The Great Southern region is famed for its diversity and genuine country hospitality. Dominated by livestock farming and crop-growing, the region is also known for its amazing national parks, large ephemeral inland lakes and amazing flora.
Our drive trail takes in 19 towns that each build a picture of how the area was developed.
As you drive through the Great Southern of Western Australia, you get a sense of its incredible history.
Our first inhabitants
The Noongar people were the first inhabitants of the Great Southern, with Noongar (boodja) country covering the entire southwest of the state. Excavations beside the Kalgan River near Albany reveal that Aboriginal people were living in the area 20,000 years ago.
At the time of the first European contact, Albany was the home of the Menang Noongar people, who called the area Kinjarling, ‘the place of rain’.
Early European settlement
Europeans began exploring along the southern coastline in 1626 when the Dutch ship Gulden Zeepaert sailed past and charted major features. English explorer George Vancouver entered and named King George Sound, the site of present day Albany, in 1791.
Albany is the oldest continuous European settlement in Western Australia. The King George Sound settlement was founded in 1826, three years before the Swan River Colony, now Perth, was settled in 1829. It wasn’t long before early settlers realised the importance of an overland link between the two settlements.
Those exploring the area between Albany and Perth soon realised the potential of the region, and in 1847 the government introduced a system of grazing land leases to regulate the squatters who pastured their flocks on Crown land.
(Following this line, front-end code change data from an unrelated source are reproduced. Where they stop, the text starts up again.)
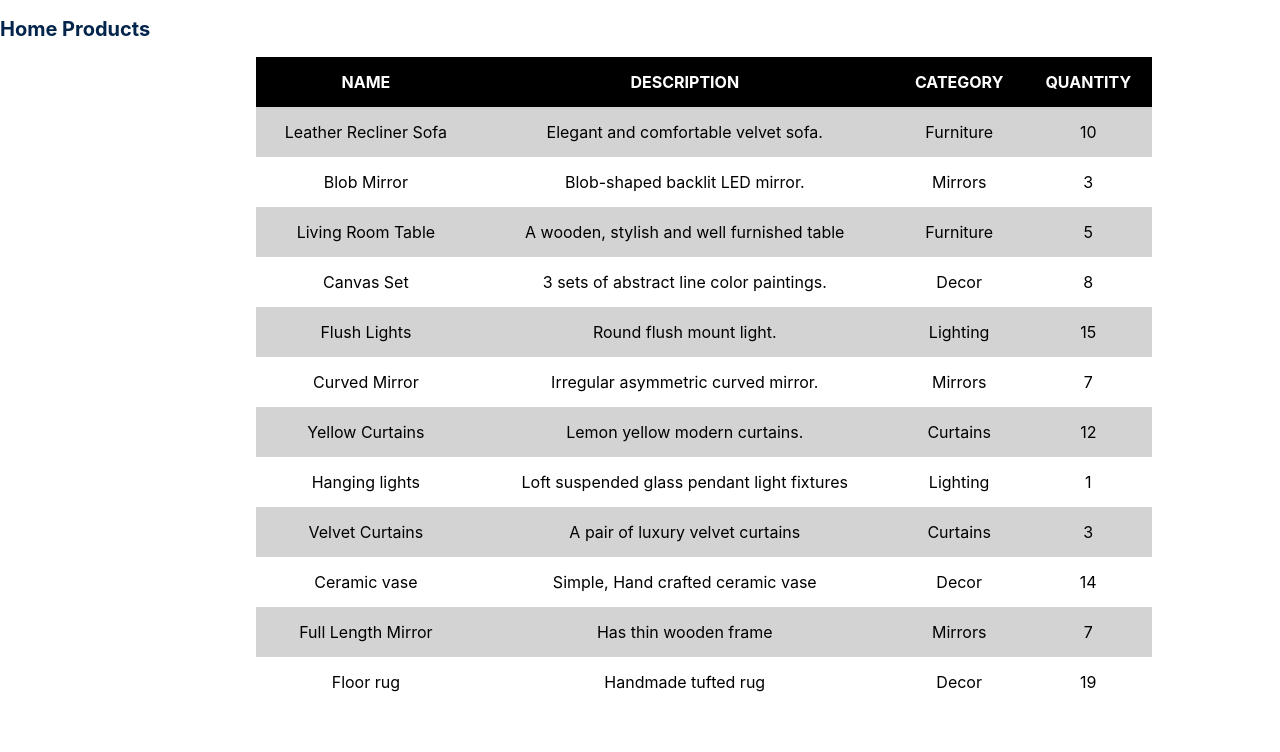
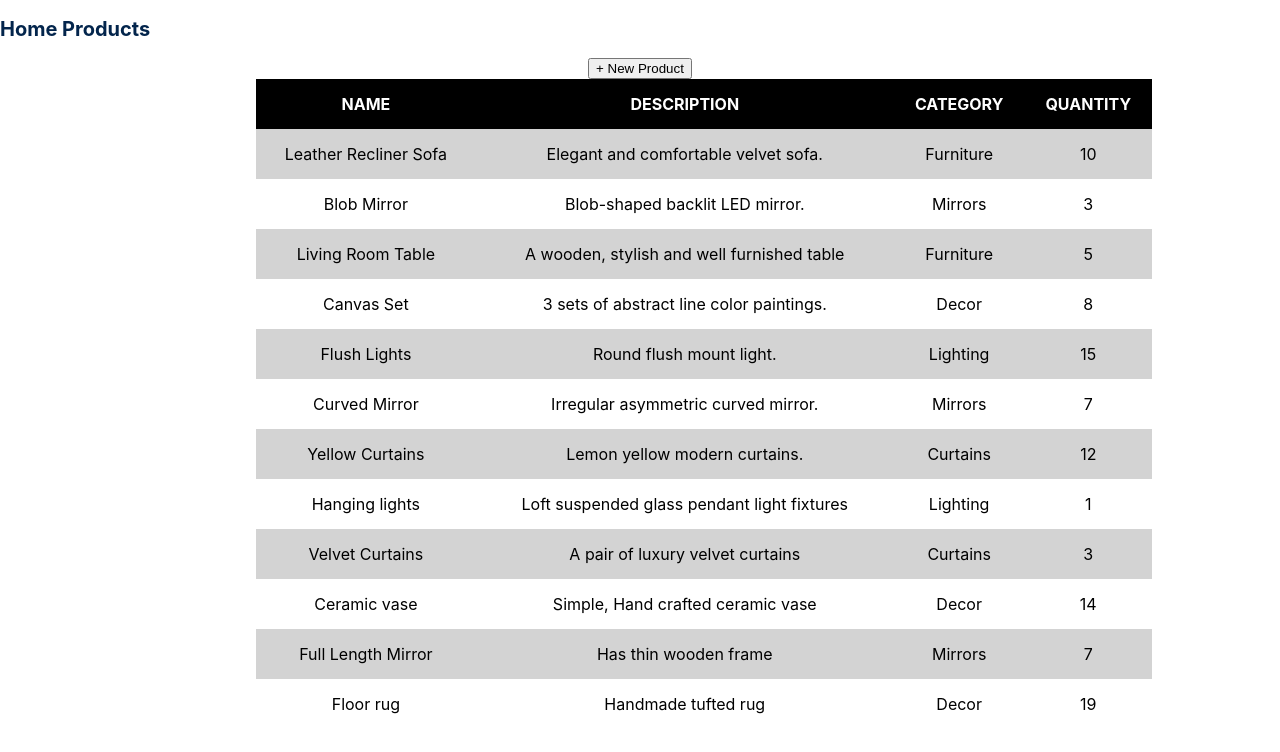
Before and after one commit to dexterbrian/inventory-app, a React (Create React App) app: page / in a window 1280 px wide. Shown: the top 752 px of the page. Built offline with nearby package versions, Linux system fonts and the light colour scheme; data requests are answered from the project's data file.

Commit message:
Added new product button

```diff
--- a/src/components/prodlist/ProductListing.jsx
+++ b/src/components/prodlist/ProductListing.jsx
@@ -12,8 +12,12 @@ function ProductListing() {
  }, []);
 
   return (
+    <div className="background-container">
         <div className="product-container">
+          <nav className="navbar">
             <h2 className="product-title">Home Products</h2>
+            <button className="add-product-button">+ New Product</button>
+          </nav>
           <table className="product-table">
             <thead>
               <tr>
@@ -35,6 +39,7 @@ function ProductListing() {
             </tbody>
           </table>
         </div>
+    </div>
   );
 }
 
```
Lines whose indentation alone changed are shown as unchanged.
Towns popped up along the Perth-Albany road, including Williams and Kojonup.
A rail link between Perth and Albany was completed in 1889; and towns were established along the line at Katanning, Broomehill and Cranbrook, with sidings at Tambellup and Yarabin (Woodanilling).
More settlers flocked to the area with the selling off of land from the railway company; and also following the end of the gold rush in the late 19th century. Many of the grand old homesteads built in this era remain today.
The towns in the Great Southern grew apace with the rate of settlement. Stores, hotels, boarding houses, commercial buildings, schools, halls and community buildings popped up; and Katanning, half-way along the new railway line, grew into the commercial hub of the central Great Southern.
Today, the Great Southern is thriving. Many small farms which were allocated to ex-servicemen and migrant settlers have been amalgamated into larger, more viable holdings which are being successfully farmed.
The story behind Bob
The Blue Tongue lizard, or ‘Bob’, as he’s affectionately known, has been the icon of Great Southern Treasures since its inception in 2004. Due to Bob’s established recognition in the marketplace and sentimental value to the group, he remains the most identifiable feature of our identity.
He symbolises one of the many ‘hidden treasures’ of the region and aims to inspire people to seek out and discover more of what this area and its communities have to offer. With his mouth open wide and his blue tongue proudly on display, he evokes the sense of excitement and surprise one feels upon the (often accidental) discovery of one of these lovable local lizards!